  6. FINAL THOUGHT – Wow! Google has an awful lot of computer power.

Aryn Kennedy: Since it seems to work most often when the user is signed in to their Google account, it will primarily affect searches when the user already knows what they’re looking for and has performed a similar search previously. For example, if I start typing “home”, it gives me options like “home depot” “home goods” and “homeworld.” I assume that’s because I visit Home Depot and Home Goods with some frequency. However, I was actually searching for “homework,” and it didn’t give me that as an option until I typed the “k.”

Thomas Ciszek: There is little research on the effectiveness of this technique for search.  One interesting came from Microsoft back in 2007.

The interactive query expansion (IQE) variant, Real-Time Query Expansion (RTQE) can lead to a better quality of initial queries; however Google Instant Search emphasizes that more care is needed in how query expansion can be presented in the interface.

Ted Ives: While it’s an interesting idea and impressive technically, I think the thresholds they have set leave something to be desired.  If you type for instance [how to fix]  Google immediately brings up results for “how to fix a leaky faucet”; I can tell you with some authority that the probability of someone wanting those results, just given that they’ve typed [how to fix] is EXTREMELY low.

Why bother bringing results up with such a low probability of satisfying the user?; the net effect is mostly to distract all the other users who don’t care about faucets.

Try “where can i” and it brings up “where can I buy silly bandz” (whatever those are).  Silly bandz may be the most popular query, but it’s not worth distracting all those people that want to buy Britney Spears Albums, N,N-Diethyl-meta-toluamide, or gold coins!   I think the thresholds they’ve set for this to bring results back are ridiculously low and they will have to revisit them down the road.


Thanks to all our agents for sharing their initial thoughts on Google Instant.  With less than 24 hours of experience, it’s fair to say we have more speculation than prognostication and observation than insight.

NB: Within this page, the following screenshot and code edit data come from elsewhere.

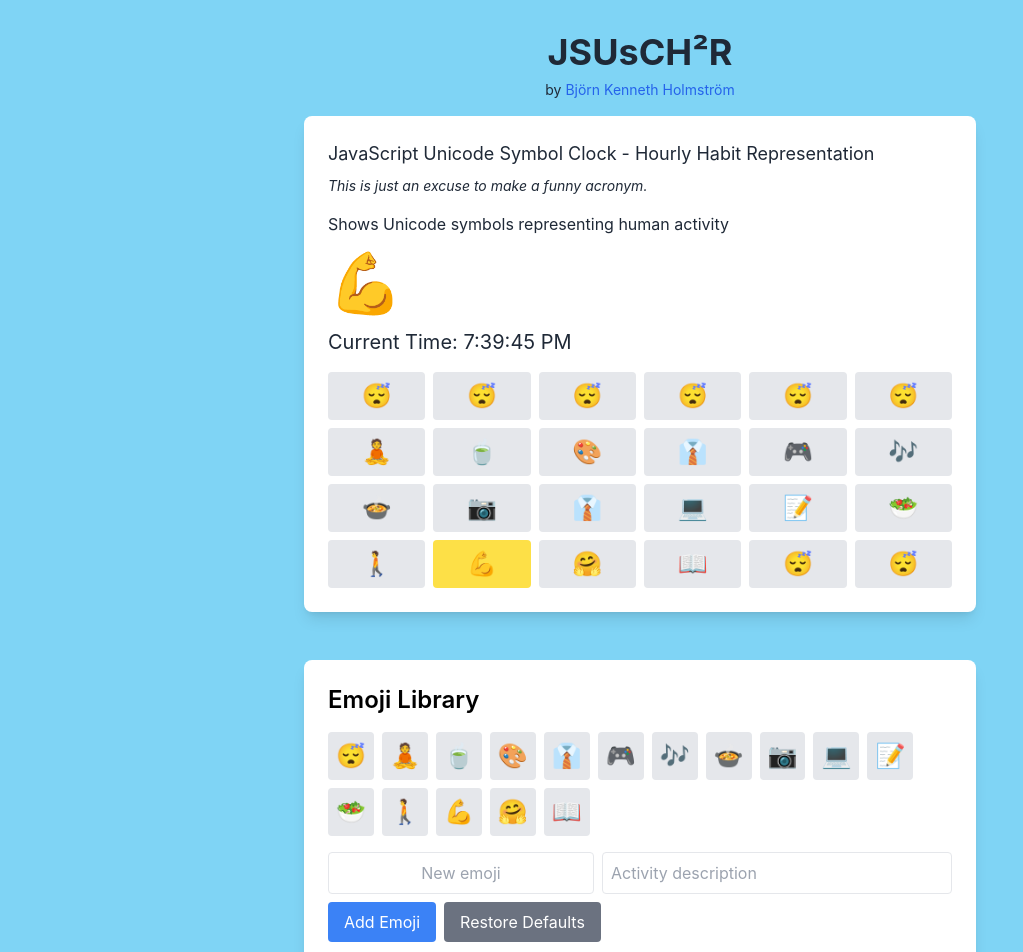
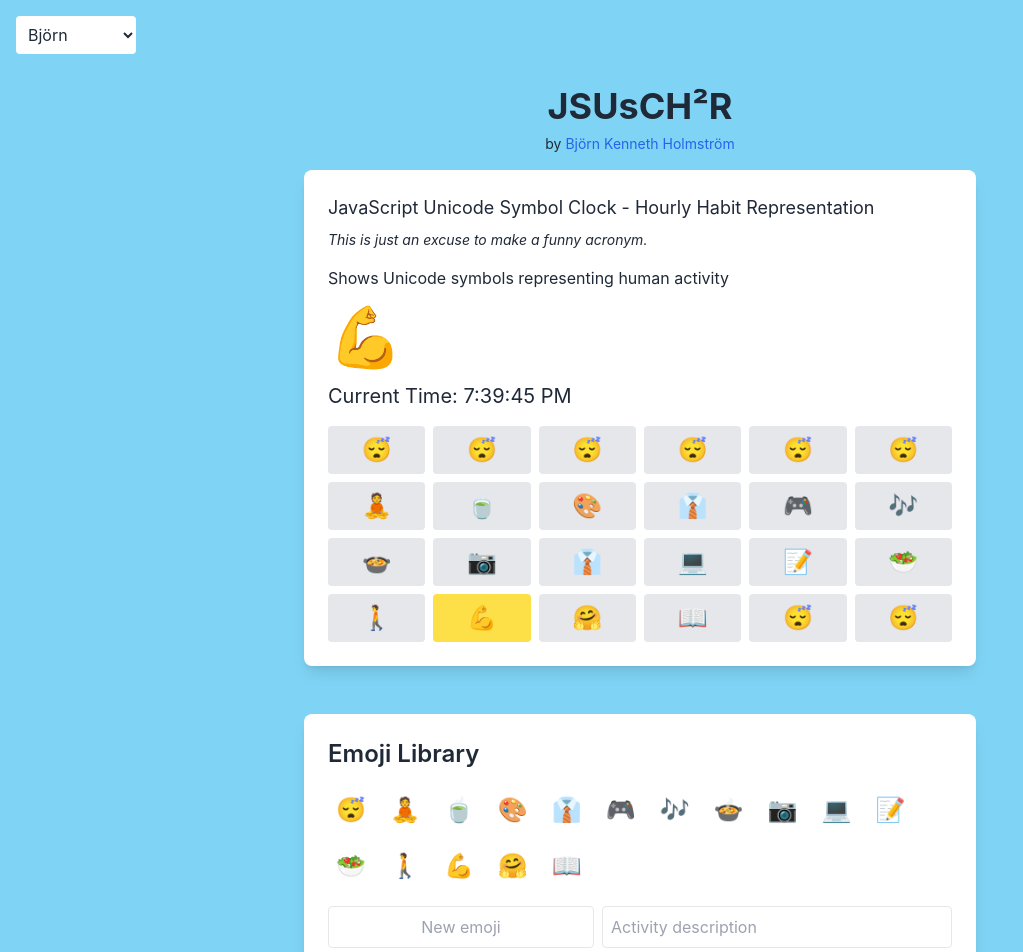
Before and after one commit to BjornKennethHolmstrom/JSUsCH2R, a React (Create React App) app: page / in a window 1280 px wide. Shown: the top 952 px of the page, without its empty margins (0-1023 px from the left). Built offline with nearby package versions, Linux system fonts and the light colour scheme.

Commit message:
Add color themes

```diff
--- a/src/App.js
+++ b/src/App.js
@@ -2,6 +2,8 @@ import React, { useState } from 'react';
 import JSUsCH2R from './components/JSUsCH2R';
 import EmojiLibrary from './components/EmojiLibrary';
 import EditPopup from './components/EditPopup';
+import ThemeSelector from './components/ThemeSelector';
+import { useTheme } from './themes';
 
 const useLocalStorage = (key, initialValue) => {
   const [storedValue, setStoredValue] = useState(() => {
@@ -77,6 +79,8 @@ const App = () => {
   const [schedule, setSchedule] = useLocalStorage('jsusch2r-schedule', defaultSchedule);
   const [emojiLibrary, setEmojiLibrary] = useLocalStorage('jsusch2r-emoji-library', defaultEmojiLibrary);
   const [editingIndex, setEditingIndex] = useState(null);
+  const { theme } = useTheme();
+
 
   const handleScheduleUpdate = (newSchedule) => {
     setSchedule(newSchedule);
@@ -104,8 +108,9 @@ const App = () => {
   };
 
   return (
-    <div className="min-h-screen bg-[#7FD4F5] p-4 flex flex-col">
+    <div className={`min-h-screen ${theme.background} ${theme.text} p-4 flex flex-col`}>
       <div className="flex-grow">
+        <ThemeSelector />
         <JSUsCH2R schedule={schedule} onEmojiClick={handleEmojiClick} />
         <EmojiLibrary
           emojiLibrary={emojiLibrary}
@@ -128,7 +133,7 @@ const App = () => {
           href="https://github.com/bjornkj/JSUsCH2R"
           target="_blank"
           rel="noopener noreferrer"
-          className="text-sm text-gray-600 hover:text-gray-800 block"
+          className={`text-sm ${theme.text} hover:underline block`}
         >
           JSUsCH²R Project Homepage
         </a>
@@ -136,7 +141,7 @@ const App = () => {
           href="https://www.paypal.com/donate/?hosted_button_id=FX7FQMDQBAR4N"
           target="_blank"
           rel="noopener noreferrer"
-          className="text-sm text-gray-600 hover:text-gray-800 block"
+          className={`text-sm ${theme.text} hover:underline block`}
         >
           Donate to support
         </a>
--- a/src/components/EditPopup.js
+++ b/src/components/EditPopup.js
@@ -1,8 +1,10 @@
 import React, { useState } from 'react';
+import { useTheme } from '../themes';
 
 const EditPopup = ({ emoji, activity, emojiLibrary, onSave, onClose }) => {
   const [currentEmoji, setCurrentEmoji] = useState(emoji);
   const [currentActivity, setCurrentActivity] = useState(activity);
+  const { theme } = useTheme();
 
   const handleSave = () => {
     onSave(currentEmoji, currentActivity);
@@ -10,15 +12,15 @@ const EditPopup = ({ emoji, activity, emojiLibrary, onSave, onClose }) => {
 
   return (
     <div className="fixed inset-0 bg-black bg-opacity-50 flex items-center justify-center">
-      <div className="bg-white rounded-lg p-6 max-w-md w-full">
-        <h2 className="text-2xl font-semibold mb-4">Edit Schedule Item</h2>
+      <div className={`${theme.card} rounded-lg p-6 max-w-md w-full`}>
+        <h2 className={`text-2xl font-semibold mb-4 ${theme.text}`}>Edit Schedule Item</h2>
         <div className="mb-4">
-          <label className="block mb-2">Emoji:</label>
+          <label className={`block mb-2 ${theme.text}`}>Emoji:</label>
           <div className="flex flex-wrap gap-2 mb-2">
             {emojiLibrary.map((item, index) => (
               <button
                 key={index}
-                className={`text-2xl p-2 rounded ${item.emoji === currentEmoji ? 'bg-blue-200' : 'bg-gray-200'}`}
+                className={`text-2xl p-2 rounded ${item.emoji === currentEmoji ? theme.accent : 'bg-gray-200'} ${theme.hover}`}
                 onClick={() => {
                   setCurrentEmoji(item.emoji);
                   setCurrentActivity(item.activity);
@@ -33,29 +35,29 @@ const EditPopup = ({ emoji, activity, emojiLibrary, onSave, onClose }) => {
             type="text"
             value={currentEmoji}
             onChange={(e) => setCurrentEmoji(e.target.value)}
-            className="border rounded p-2 text-center w-full"
+            className={`border rounded p-2 text-center w-full ${theme.text}`}
             maxLength={2}
           />
         </div>
         <div className="mb-4">
-          <label className="block mb-2">Activity:</label>
+          <label className={`block mb-2 ${theme.text}`}>Activity:</label>
           <input
             type="text"
             value={currentActivity}
             onChange={(e) => setCurrentActivity(e.target.value)}
-            className="border rounded p-2 w-full"
+            className={`border rounded p-2 w-full ${theme.text}`}
           />
         </div>
         <div className="flex justify-end gap-2">
           <button
             onClick={onClose}
-            className="bg-gray-300 text-black px-4 py-2 rounded hover:bg-gray-400"
+            className={`bg-gray-300 text-black px-4 py-2 rounded ${theme.hover}`}
           >
             Cancel
           </button>
           <button
             onClick={handleSave}
-            className="bg-blue-500 text-white px-4 py-2 rounded hover:bg-blue-600"
+            className={`${theme.accent} ${theme.text} px-4 py-2 rounded ${theme.hover}`}
           >
             Save
           </button>
--- a/src/components/EmojiLibrary.js
+++ b/src/components/EmojiLibrary.js
@@ -1,8 +1,10 @@
 import React, { useState } from 'react';
+import { useTheme } from '../themes';
 
 const EmojiLibrary = ({ emojiLibrary, onAddEmoji, onRemoveEmoji, onRestoreDefaults }) => {
   const [newEmoji, setNewEmoji] = useState('');
   const [newActivity, setNewActivity] = useState('');
+  const { theme } = useTheme();
 
   const handleAddEmoji = () => {
     if (newEmoji && newActivity && !emojiLibrary.some(item => item.emoji === newEmoji)) {
@@ -13,13 +15,13 @@ const EmojiLibrary = ({ emojiLibrary, onAddEmoji, onRemoveEmoji, onRestoreDefaul
   };
 
   return (
-    <div className="mt-8 bg-white rounded-lg shadow-lg p-6 max-w-2xl mx-auto">
-      <h2 className="text-2xl font-semibold mb-4">Emoji Library</h2>
+    <div className={`mt-8 ${theme.card} rounded-lg shadow-lg p-6 max-w-2xl mx-auto`}>
+      <h2 className={`text-2xl font-semibold mb-4 ${theme.text}`}>Emoji Library</h2>
       <div className="flex flex-wrap gap-2 mb-4">
         {emojiLibrary.map((item, index) => (
           <button
             key={index}
-            className="text-2xl p-2 bg-gray-200 rounded hover:bg-gray-300"
+            className={`text-2xl p-2 rounded ${theme.hover}`}
             onClick={() => onRemoveEmoji(item.emoji)}
             title={`${item.activity} (Click to remove)`}
           >
@@ -32,7 +34,7 @@ const EmojiLibrary = ({ emojiLibrary, onAddEmoji, onRemoveEmoji, onRestoreDefaul
           type="text"
           value={newEmoji}
           onChange={(e) => setNewEmoji(e.target.value)}
-          className="border rounded p-2 text-center"
+          className={`border rounded p-2 text-center ${theme.text}`}
           maxLength={2}
           placeholder="New emoji"
         />
@@ -40,20 +42,20 @@ const EmojiLibrary = ({ emojiLibrary, onAddEmoji, onRemoveEmoji, onRestoreDefaul
           type="text"
           value={newActivity}
           onChange={(e) => setNewActivity(e.target.value)}
-          className="border rounded p-2 flex-grow"
+          className={`border rounded p-2 flex-grow ${theme.text}`}
           placeholder="Activity description"
         />
       </div>
       <div className="flex gap-2">
         <button
           onClick={handleAddEmoji}
-          className="bg-blue-500 text-white px-4 py-2 rounded hover:bg-blue-600"
+          className={`${theme.accent} ${theme.text} px-4 py-2 rounded ${theme.hover}`}
         >
           Add Emoji
         </button>
         <button
           onClick={onRestoreDefaults}
-          className="bg-gray-500 text-white px-4 py-2 rounded hover:bg-gray-600"
+          className={`bg-gray-500 text-white px-4 py-2 rounded ${theme.hover}`}
         >
           Restore Defaults
         </button>
--- a/src/components/JSUsCH2R.js
+++ b/src/components/JSUsCH2R.js
@@ -1,8 +1,10 @@
 import React, { useState, useEffect } from 'react';
+import { useTheme } from '../themes';
 
 const JSUsCH2R = ({ schedule, onEmojiClick }) => {
   const [currentHour, setCurrentHour] = useState(new Date().getHours());
   const [currentEmoji, setCurrentEmoji] = useState('');
+  const { theme } = useTheme();
 
   useEffect(() => {
     const timer = setInterval(() => {
@@ -21,12 +23,12 @@ const JSUsCH2R = ({ schedule, onEmojiClick }) => {
   };
 
   return (
-    <div className="flex flex-col items-center justify-center bg-[#7FD4F5] text-gray-800 p-4">
+    <div className={`flex flex-col items-center justify-center ${theme.background} ${theme.text} p-4`}>
       <h1 className="text-4xl font-bold mb-2">JSUsCH²R</h1>
       <p className="text-sm mb-4 text-center">
         by <a href="https://bjornkennethholmstrom.wordpress.com" target="_blank" rel="noopener noreferrer" className="text-blue-600 hover:text-blue-800">Björn Kenneth Holmström</a>
       </p>
-      <div className="bg-white rounded-lg shadow-lg p-6 max-w-2xl w-full">
+      <div className={`${theme.card} rounded-lg shadow-lg p-6 max-w-2xl w-full`}>
         <p className="text-lg mb-2">JavaScript Unicode Symbol Clock - Hourly Habit Representation</p>
         <p className="text-sm mb-4 italic">This is just an excuse to make a funny acronym.</p>
         <p className="mb-4">Shows Unicode symbols representing human activity</p>
@@ -36,7 +38,7 @@ const JSUsCH2R = ({ schedule, onEmojiClick }) => {
           {schedule.map((item, index) => (
             <button
               key={index}
-              className={`text-2xl p-2 rounded ${index === currentHour ? 'bg-yellow-300' : 'bg-gray-200'} hover:bg-blue-200`}
+              className={`text-2xl p-2 rounded ${index === currentHour ? theme.accent : 'bg-gray-200'} ${theme.hover}`}
               title={`${formatHourRange(index)}\n${item.activity}\nClick to edit`}
               onClick={() => onEmojiClick(index)}
             >
--- /dev/null
+++ b/src/components/ThemeSelector.js
@@ -0,0 +1,24 @@
+import React from 'react';
+import { useTheme } from '../themes';
+
+const ThemeSelector = () => {
+  const { theme, setCurrentTheme, themes } = useTheme();
+
+  return (
+    <div className="mb-4">
+      <select
+        value={Object.keys(themes).find(key => themes[key] === theme)}
+        onChange={(e) => setCurrentTheme(e.target.value)}
+        className="p-2 rounded bg-white text-gray-800"
+      >
+        {Object.entries(themes).map(([key, themeOption]) => (
+          <option key={key} value={key}>
+            {themeOption.name}
+          </option>
+        ))}
+      </select>
+    </div>
+  );
+};
+
+export default ThemeSelector;
--- a/src/index.js
+++ b/src/index.js
@@ -3,11 +3,14 @@ import ReactDOM from 'react-dom/client';
 import './index.css';
 import App from './App';
 import reportWebVitals from './reportWebVitals';
+import { ThemeProvider } from './themes';
 
 const root = ReactDOM.createRoot(document.getElementById('root'));
 root.render(
   <React.StrictMode>
-    <App />
+    <ThemeProvider>
+      <App />
+    </ThemeProvider>
   </React.StrictMode>
 );
 
--- /dev/null
+++ b/src/themes.js
@@ -0,0 +1,102 @@
+import React, { createContext, useContext, useState } from 'react';
+
+const themes = {
+  default: {
+    name: 'Björn',
+    background: 'bg-[#7FD4F5]',
+    text: 'text-gray-800',
+    card: 'bg-white',
+    accent: 'bg-yellow-300',
+    hover: 'hover:bg-blue-200',
+  },
+  dark: {
+    name: 'Dark Mode',
+    background: 'bg-[#2C3E50]',
+    text: 'text-gray-200',
+    card: 'bg-gray-800',
+    accent: 'bg-yellow-600',
+    hover: 'hover:bg-gray-700',
+  },
+  nature: {
+    name: 'Nature',
+    background: 'bg-[#4CAF50]',
+    text: 'text-gray-900',
+    card: 'bg-green-100',
+    accent: 'bg-lime-300',
+    hover: 'hover:bg-green-200',
+  },
+  sunset: {
+    name: 'Sunset',
+    background: 'bg-[#FF7F50]',
+    text: 'text-gray-900',
+    card: 'bg-orange-100',
+    accent: 'bg-pink-400',
+    hover: 'hover:bg-orange-200',
+  },
+  ocean: {
+    name: 'Ocean',
+    background: 'bg-[#00CED1]',
+    text: 'text-gray-900',
+    card: 'bg-cyan-100',
+    accent: 'bg-blue-400',
+    hover: 'hover:bg-cyan-200',
+  },
+  lavender: {
+    name: 'Lavender',
+    background: 'bg-[#E6E6FA]',
+    text: 'text-gray-800',
+    card: 'bg-purple-100',
+    accent: 'bg-purple-300',
+    hover: 'hover:bg-purple-200',
+  },
+  midnight: {
+    name: 'Midnight',
+    background: 'bg-[#191970]',
+    text: 'text-gray-200',
+    card: 'bg-indigo-900',
+    accent: 'bg-indigo-400',
+    hover: 'hover:bg-indigo-800',
+  },
+  coffee: {
+    name: 'Coffee',
+    background: 'bg-[#6F4E37]',
+    text: 'text-gray-200',
+    card: 'bg-amber-900',
+    accent: 'bg-amber-600',
+    hover: 'hover:bg-amber-800',
+  },
+  pastel: {
+    name: 'Pastel',
+    background: 'bg-[#FFB6C1]',
+    text: 'text-gray-800',
+    card: 'bg-pink-100',
+    accent: 'bg-yellow-200',
+    hover: 'hover:bg-pink-200',
+  },
+  grayscale: {
+    name: 'Grayscale',
+    background: 'bg-gray-200',
+    text: 'text-gray-800',
+    card: 'bg-white',
+    accent: 'bg-gray-600',
+    hover: 'hover:bg-gray-300',
+  },
+};
+
+const ThemeContext = createContext();
+
+export const useTheme = () => useContext(ThemeContext);
+
+export const ThemeProvider = ({ children }) => {
+  const [currentTheme, setCurrentTheme] = useState('default');
+
+  const theme = themes[currentTheme];
+
+  return (
+    <ThemeContext.Provider value={{ theme, setCurrentTheme, themes }}>
+      {children}
+    </ThemeContext.Provider>
+  );
+};
+
+export default themes;
```
Also changed, not shown: 2 other files (tests, documents, lock files or other folders).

We’re just getting the dialogue started, so leave a comment and let us know what you think.   Is this a game-changing innovation for search marketers?  Or a cool, but over-hyped feature that won’t materially impact your approach to SEM or SEO?

About Alec Green

Alec serves as Mother Hen of The Search Agents, making sure contributors mind their P's and Q's and never write the seven words you can't say on television. He's been called a "social media hater" who longs for the days of door-to-door selling and advertising in the phone book.